**Problem statement:**
Write out, word for word, only the lines from the one with "Before and after one commit to Doffcode/mcp-gateway, a" to the end of the data below.

Stored dataset items
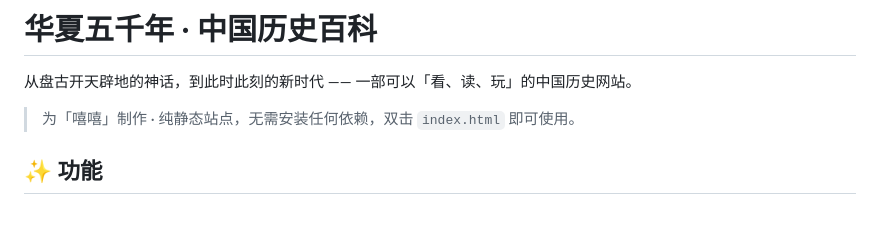
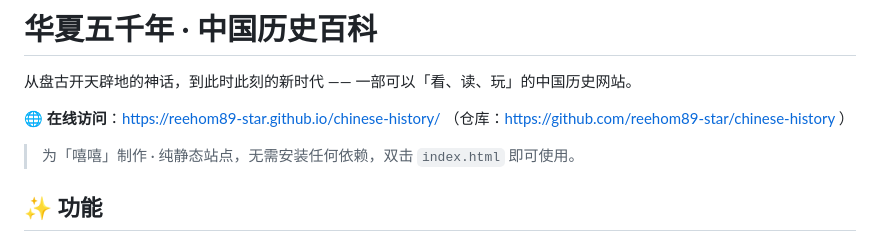
Before and after one commit to reehom89-star/chinese-history, a Markdown page: README.md, the part around the change. Rendered like a GitHub page; blank space fills up the shorter version.

Commit message:
docs: 补充线上访问地址

```diff
--- a/README.md
+++ b/README.md
@@ -1,6 +1,9 @@
 # 华夏五千年 · 中国历史百科
 
 从盘古开天辟地的神话，到此时此刻的新时代 —— 一部可以「看、读、玩」的中国历史网站。
+
+🌐 **在线访问**：https://reehom89-star.github.io/chinese-history/
+（仓库：https://github.com/reehom89-star/chinese-history ）
 
 > 为「嘻嘻」制作 · 纯静态站点，无需安装任何依赖，双击 `index.html` 即可使用。
 
```
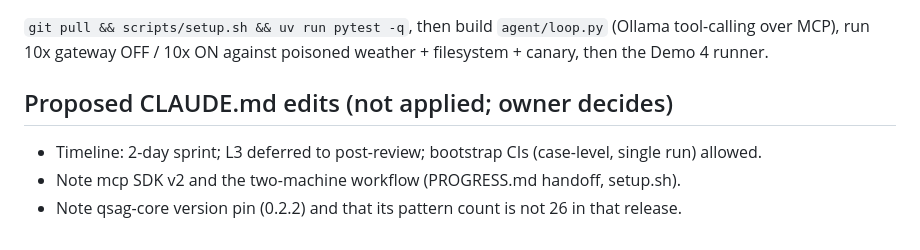
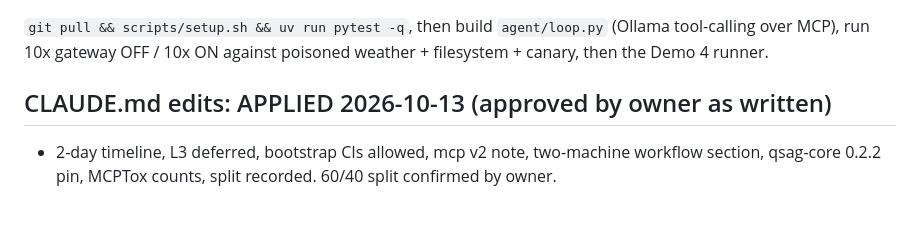
Before and after one commit to Doffcode/mcp-gateway, a Markdown page: PROGRESS.md, the part around the change. Rendered like a GitHub page.

```diff
--- a/PROGRESS.md
+++ b/PROGRESS.md
@@ -54,7 +54,6 @@ Setup on a fresh machine: `git clone … && cd mcp-gateway && scripts/setup.sh &
 `git pull && scripts/setup.sh && uv run pytest -q`, then build `agent/loop.py` (Ollama tool-calling over MCP),
 run 10x gateway OFF / 10x ON against poisoned weather + filesystem + canary, then the Demo 4 runner.
 
-## Proposed CLAUDE.md edits (not applied; owner decides)
-- Timeline: 2-day sprint; L3 deferred to post-review; bootstrap CIs (case-level, single run) allowed.
-- Note mcp SDK v2 and the two-machine workflow (PROGRESS.md handoff, setup.sh).
-- Note qsag-core version pin (0.2.2) and that its pattern count is not 26 in that release.
+## CLAUDE.md edits: APPLIED 2026-10-13 (approved by owner as written)
+- 2-day timeline, L3 deferred, bootstrap CIs allowed, mcp v2 note, two-machine workflow section,
+  qsag-core 0.2.2 pin, MCPTox counts, split recorded. 60/40 split confirmed by owner.
```
Also changed, not shown: CLAUDE.md (+23 -7 lines).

**Solution for this problem:**
Before and after one commit to Doffcode/mcp-gateway, a Markdown page: PROGRESS.md, the part around the change. Rendered like a GitHub page.

```diff
--- a/PROGRESS.md
+++ b/PROGRESS.md
@@ -54,7 +54,6 @@ Setup on a fresh machine: `git clone … && cd mcp-gateway && scripts/setup.sh &
 `git pull && scripts/setup.sh && uv run pytest -q`, then build `agent/loop.py` (Ollama tool-calling over MCP),
 run 10x gateway OFF / 10x ON against poisoned weather + filesystem + canary, then the Demo 4 runner.
 
-## Proposed CLAUDE.md edits (not applied; owner decides)
-- Timeline: 2-day sprint; L3 deferred to post-review; bootstrap CIs (case-level, single run) allowed.
-- Note mcp SDK v2 and the two-machine workflow (PROGRESS.md handoff, setup.sh).
-- Note qsag-core version pin (0.2.2) and that its pattern count is not 26 in that release.
+## CLAUDE.md edits: APPLIED 2026-10-13 (approved by owner as written)
+- 2-day timeline, L3 deferred, bootstrap CIs allowed, mcp v2 note, two-machine workflow section,
+  qsag-core 0.2.2 pin, MCPTox counts, split recorded. 60/40 split confirmed by owner.
```
Also changed, not shown: CLAUDE.md (+23 -7 lines).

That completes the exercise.